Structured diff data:
════════════════════

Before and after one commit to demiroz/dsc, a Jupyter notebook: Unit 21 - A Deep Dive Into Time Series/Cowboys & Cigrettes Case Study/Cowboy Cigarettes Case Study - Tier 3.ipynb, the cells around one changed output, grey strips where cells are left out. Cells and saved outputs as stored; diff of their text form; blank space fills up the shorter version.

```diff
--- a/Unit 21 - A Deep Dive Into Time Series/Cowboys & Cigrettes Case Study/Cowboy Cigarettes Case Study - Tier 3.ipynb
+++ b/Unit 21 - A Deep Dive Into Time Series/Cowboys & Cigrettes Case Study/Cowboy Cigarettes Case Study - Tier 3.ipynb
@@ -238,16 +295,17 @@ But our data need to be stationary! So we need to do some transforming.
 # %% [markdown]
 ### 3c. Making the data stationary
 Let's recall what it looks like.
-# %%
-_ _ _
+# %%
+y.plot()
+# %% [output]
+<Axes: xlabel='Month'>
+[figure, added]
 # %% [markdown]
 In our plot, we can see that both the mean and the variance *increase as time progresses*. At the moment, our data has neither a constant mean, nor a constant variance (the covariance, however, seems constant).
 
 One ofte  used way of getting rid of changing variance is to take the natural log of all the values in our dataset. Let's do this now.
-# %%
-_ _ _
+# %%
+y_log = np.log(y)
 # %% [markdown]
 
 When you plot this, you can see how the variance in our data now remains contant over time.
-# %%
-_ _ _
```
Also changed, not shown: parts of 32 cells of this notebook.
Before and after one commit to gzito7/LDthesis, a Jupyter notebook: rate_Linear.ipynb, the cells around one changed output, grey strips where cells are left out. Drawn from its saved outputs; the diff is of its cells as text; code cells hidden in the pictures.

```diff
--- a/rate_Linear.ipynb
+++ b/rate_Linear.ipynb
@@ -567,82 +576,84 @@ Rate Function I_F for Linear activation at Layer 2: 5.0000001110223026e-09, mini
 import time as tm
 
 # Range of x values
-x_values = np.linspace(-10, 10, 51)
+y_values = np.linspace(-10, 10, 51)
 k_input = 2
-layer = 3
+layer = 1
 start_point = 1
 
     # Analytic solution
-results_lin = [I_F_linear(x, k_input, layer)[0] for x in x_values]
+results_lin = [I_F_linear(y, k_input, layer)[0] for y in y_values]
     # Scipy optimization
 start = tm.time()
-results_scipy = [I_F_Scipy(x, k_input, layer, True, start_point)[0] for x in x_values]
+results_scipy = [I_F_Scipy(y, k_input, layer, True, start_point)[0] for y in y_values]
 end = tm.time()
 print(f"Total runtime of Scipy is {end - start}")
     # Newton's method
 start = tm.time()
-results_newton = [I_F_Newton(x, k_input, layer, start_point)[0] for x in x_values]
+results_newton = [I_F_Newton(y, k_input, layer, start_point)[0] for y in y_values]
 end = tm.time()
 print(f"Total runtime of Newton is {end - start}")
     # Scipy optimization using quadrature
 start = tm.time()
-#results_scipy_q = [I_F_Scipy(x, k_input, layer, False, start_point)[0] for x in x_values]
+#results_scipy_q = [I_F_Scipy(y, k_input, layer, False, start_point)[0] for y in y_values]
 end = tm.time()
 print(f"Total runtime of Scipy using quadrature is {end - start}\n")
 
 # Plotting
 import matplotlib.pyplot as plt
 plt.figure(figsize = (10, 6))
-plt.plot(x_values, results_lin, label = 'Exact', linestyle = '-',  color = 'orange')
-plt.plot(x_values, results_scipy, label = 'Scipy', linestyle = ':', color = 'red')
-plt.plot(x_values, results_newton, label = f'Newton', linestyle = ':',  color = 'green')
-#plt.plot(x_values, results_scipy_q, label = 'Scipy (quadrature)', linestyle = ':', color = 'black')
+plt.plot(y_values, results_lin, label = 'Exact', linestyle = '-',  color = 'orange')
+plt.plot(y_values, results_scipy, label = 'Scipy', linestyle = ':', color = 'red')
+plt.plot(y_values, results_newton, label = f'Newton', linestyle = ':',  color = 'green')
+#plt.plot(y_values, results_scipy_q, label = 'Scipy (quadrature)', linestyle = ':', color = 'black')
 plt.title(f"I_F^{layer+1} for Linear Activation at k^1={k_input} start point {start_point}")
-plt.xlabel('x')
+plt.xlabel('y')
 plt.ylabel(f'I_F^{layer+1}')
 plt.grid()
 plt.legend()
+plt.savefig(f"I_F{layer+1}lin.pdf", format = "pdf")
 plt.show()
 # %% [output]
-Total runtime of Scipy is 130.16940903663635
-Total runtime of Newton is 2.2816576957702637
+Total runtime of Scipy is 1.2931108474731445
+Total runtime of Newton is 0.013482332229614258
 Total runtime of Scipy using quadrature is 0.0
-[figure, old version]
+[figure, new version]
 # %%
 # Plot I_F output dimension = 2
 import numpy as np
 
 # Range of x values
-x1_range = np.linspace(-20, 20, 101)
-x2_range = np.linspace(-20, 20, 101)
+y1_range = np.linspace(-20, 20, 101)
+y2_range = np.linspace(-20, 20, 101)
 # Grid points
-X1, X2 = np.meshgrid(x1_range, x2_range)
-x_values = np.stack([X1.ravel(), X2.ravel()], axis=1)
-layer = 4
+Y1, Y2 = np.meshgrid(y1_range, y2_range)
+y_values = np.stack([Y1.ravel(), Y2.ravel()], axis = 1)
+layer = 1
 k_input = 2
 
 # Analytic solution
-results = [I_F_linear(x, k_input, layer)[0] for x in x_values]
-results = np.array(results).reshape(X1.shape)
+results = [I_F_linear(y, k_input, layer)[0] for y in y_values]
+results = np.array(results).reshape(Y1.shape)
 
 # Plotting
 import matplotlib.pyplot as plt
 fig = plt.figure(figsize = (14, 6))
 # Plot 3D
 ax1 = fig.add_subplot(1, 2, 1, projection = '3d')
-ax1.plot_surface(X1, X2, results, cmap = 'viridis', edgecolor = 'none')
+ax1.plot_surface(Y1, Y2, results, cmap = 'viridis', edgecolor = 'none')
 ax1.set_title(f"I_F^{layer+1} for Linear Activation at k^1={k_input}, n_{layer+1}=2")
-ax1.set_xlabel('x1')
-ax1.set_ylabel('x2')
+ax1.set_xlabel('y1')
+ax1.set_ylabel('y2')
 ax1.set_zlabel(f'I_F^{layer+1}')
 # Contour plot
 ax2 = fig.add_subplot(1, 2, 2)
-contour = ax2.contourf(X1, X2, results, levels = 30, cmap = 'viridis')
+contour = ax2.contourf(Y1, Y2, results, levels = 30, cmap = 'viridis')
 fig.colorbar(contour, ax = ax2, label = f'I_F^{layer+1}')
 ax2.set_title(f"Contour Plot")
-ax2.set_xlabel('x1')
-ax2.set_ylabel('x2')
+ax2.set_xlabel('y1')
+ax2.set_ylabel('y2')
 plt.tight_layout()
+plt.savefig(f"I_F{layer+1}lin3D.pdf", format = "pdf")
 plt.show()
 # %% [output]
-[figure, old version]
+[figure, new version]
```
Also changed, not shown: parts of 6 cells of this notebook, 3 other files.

════════════════════

# Directions
Each record above has to be printed again, word for word.

# Response area
Before and after one commit to demiroz/dsc, a Jupyter notebook: Unit 21 - A Deep Dive Into Time Series/Cowboys & Cigrettes Case Study/Cowboy Cigarettes Case Study - Tier 3.ipynb, the cells around one changed output, grey strips where cells are left out. Cells and saved outputs as stored; diff of their text form; blank space fills up the shorter version.

```diff
--- a/Unit 21 - A Deep Dive Into Time Series/Cowboys & Cigrettes Case Study/Cowboy Cigarettes Case Study - Tier 3.ipynb
+++ b/Unit 21 - A Deep Dive Into Time Series/Cowboys & Cigrettes Case Study/Cowboy Cigarettes Case Study - Tier 3.ipynb
@@ -238,16 +295,17 @@ But our data need to be stationary! So we need to do some transforming.
 # %% [markdown]
 ### 3c. Making the data stationary
 Let's recall what it looks like.
-# %%
-_ _ _
+# %%
+y.plot()
+# %% [output]
+<Axes: xlabel='Month'>
+[figure, added]
 # %% [markdown]
 In our plot, we can see that both the mean and the variance *increase as time progresses*. At the moment, our data has neither a constant mean, nor a constant variance (the covariance, however, seems constant).
 
 One ofte  used way of getting rid of changing variance is to take the natural log of all the values in our dataset. Let's do this now.
-# %%
-_ _ _
+# %%
+y_log = np.log(y)
 # %% [markdown]
 
 When you plot this, you can see how the variance in our data now remains contant over time.
-# %%
-_ _ _
```
Also changed, not shown: parts of 32 cells of this notebook.
Before and after one commit to gzito7/LDthesis, a Jupyter notebook: rate_Linear.ipynb, the cells around one changed output, grey strips where cells are left out. Drawn from its saved outputs; the diff is of its cells as text; code cells hidden in the pictures.

```diff
--- a/rate_Linear.ipynb
+++ b/rate_Linear.ipynb
@@ -567,82 +576,84 @@ Rate Function I_F for Linear activation at Layer 2: 5.0000001110223026e-09, mini
 import time as tm
 
 # Range of x values
-x_values = np.linspace(-10, 10, 51)
+y_values = np.linspace(-10, 10, 51)
 k_input = 2
-layer = 3
+layer = 1
 start_point = 1
 
     # Analytic solution
-results_lin = [I_F_linear(x, k_input, layer)[0] for x in x_values]
+results_lin = [I_F_linear(y, k_input, layer)[0] for y in y_values]
     # Scipy optimization
 start = tm.time()
-results_scipy = [I_F_Scipy(x, k_input, layer, True, start_point)[0] for x in x_values]
+results_scipy = [I_F_Scipy(y, k_input, layer, True, start_point)[0] for y in y_values]
 end = tm.time()
 print(f"Total runtime of Scipy is {end - start}")
     # Newton's method
 start = tm.time()
-results_newton = [I_F_Newton(x, k_input, layer, start_point)[0] for x in x_values]
+results_newton = [I_F_Newton(y, k_input, layer, start_point)[0] for y in y_values]
 end = tm.time()
 print(f"Total runtime of Newton is {end - start}")
     # Scipy optimization using quadrature
 start = tm.time()
-#results_scipy_q = [I_F_Scipy(x, k_input, layer, False, start_point)[0] for x in x_values]
+#results_scipy_q = [I_F_Scipy(y, k_input, layer, False, start_point)[0] for y in y_values]
 end = tm.time()
 print(f"Total runtime of Scipy using quadrature is {end - start}\n")
 
 # Plotting
 import matplotlib.pyplot as plt
 plt.figure(figsize = (10, 6))
-plt.plot(x_values, results_lin, label = 'Exact', linestyle = '-',  color = 'orange')
-plt.plot(x_values, results_scipy, label = 'Scipy', linestyle = ':', color = 'red')
-plt.plot(x_values, results_newton, label = f'Newton', linestyle = ':',  color = 'green')
-#plt.plot(x_values, results_scipy_q, label = 'Scipy (quadrature)', linestyle = ':', color = 'black')
+plt.plot(y_values, results_lin, label = 'Exact', linestyle = '-',  color = 'orange')
+plt.plot(y_values, results_scipy, label = 'Scipy', linestyle = ':', color = 'red')
+plt.plot(y_values, results_newton, label = f'Newton', linestyle = ':',  color = 'green')
+#plt.plot(y_values, results_scipy_q, label = 'Scipy (quadrature)', linestyle = ':', color = 'black')
 plt.title(f"I_F^{layer+1} for Linear Activation at k^1={k_input} start point {start_point}")
-plt.xlabel('x')
+plt.xlabel('y')
 plt.ylabel(f'I_F^{layer+1}')
 plt.grid()
 plt.legend()
+plt.savefig(f"I_F{layer+1}lin.pdf", format = "pdf")
 plt.show()
 # %% [output]
-Total runtime of Scipy is 130.16940903663635
-Total runtime of Newton is 2.2816576957702637
+Total runtime of Scipy is 1.2931108474731445
+Total runtime of Newton is 0.013482332229614258
 Total runtime of Scipy using quadrature is 0.0
-[figure, old version]
+[figure, new version]
 # %%
 # Plot I_F output dimension = 2
 import numpy as np
 
 # Range of x values
-x1_range = np.linspace(-20, 20, 101)
-x2_range = np.linspace(-20, 20, 101)
+y1_range = np.linspace(-20, 20, 101)
+y2_range = np.linspace(-20, 20, 101)
 # Grid points
-X1, X2 = np.meshgrid(x1_range, x2_range)
-x_values = np.stack([X1.ravel(), X2.ravel()], axis=1)
-layer = 4
+Y1, Y2 = np.meshgrid(y1_range, y2_range)
+y_values = np.stack([Y1.ravel(), Y2.ravel()], axis = 1)
+layer = 1
 k_input = 2
 
 # Analytic solution
-results = [I_F_linear(x, k_input, layer)[0] for x in x_values]
-results = np.array(results).reshape(X1.shape)
+results = [I_F_linear(y, k_input, layer)[0] for y in y_values]
+results = np.array(results).reshape(Y1.shape)
 
 # Plotting
 import matplotlib.pyplot as plt
 fig = plt.figure(figsize = (14, 6))
 # Plot 3D
 ax1 = fig.add_subplot(1, 2, 1, projection = '3d')
-ax1.plot_surface(X1, X2, results, cmap = 'viridis', edgecolor = 'none')
+ax1.plot_surface(Y1, Y2, results, cmap = 'viridis', edgecolor = 'none')
 ax1.set_title(f"I_F^{layer+1} for Linear Activation at k^1={k_input}, n_{layer+1}=2")
-ax1.set_xlabel('x1')
-ax1.set_ylabel('x2')
+ax1.set_xlabel('y1')
+ax1.set_ylabel('y2')
 ax1.set_zlabel(f'I_F^{layer+1}')
 # Contour plot
 ax2 = fig.add_subplot(1, 2, 2)
-contour = ax2.contourf(X1, X2, results, levels = 30, cmap = 'viridis')
+contour = ax2.contourf(Y1, Y2, results, levels = 30, cmap = 'viridis')
 fig.colorbar(contour, ax = ax2, label = f'I_F^{layer+1}')
 ax2.set_title(f"Contour Plot")
-ax2.set_xlabel('x1')
-ax2.set_ylabel('x2')
+ax2.set_xlabel('y1')
+ax2.set_ylabel('y2')
 plt.tight_layout()
+plt.savefig(f"I_F{layer+1}lin3D.pdf", format = "pdf")
 plt.show()
 # %% [output]
-[figure, old version]
+[figure, new version]
```
Also changed, not shown: parts of 6 cells of this notebook, 3 other files.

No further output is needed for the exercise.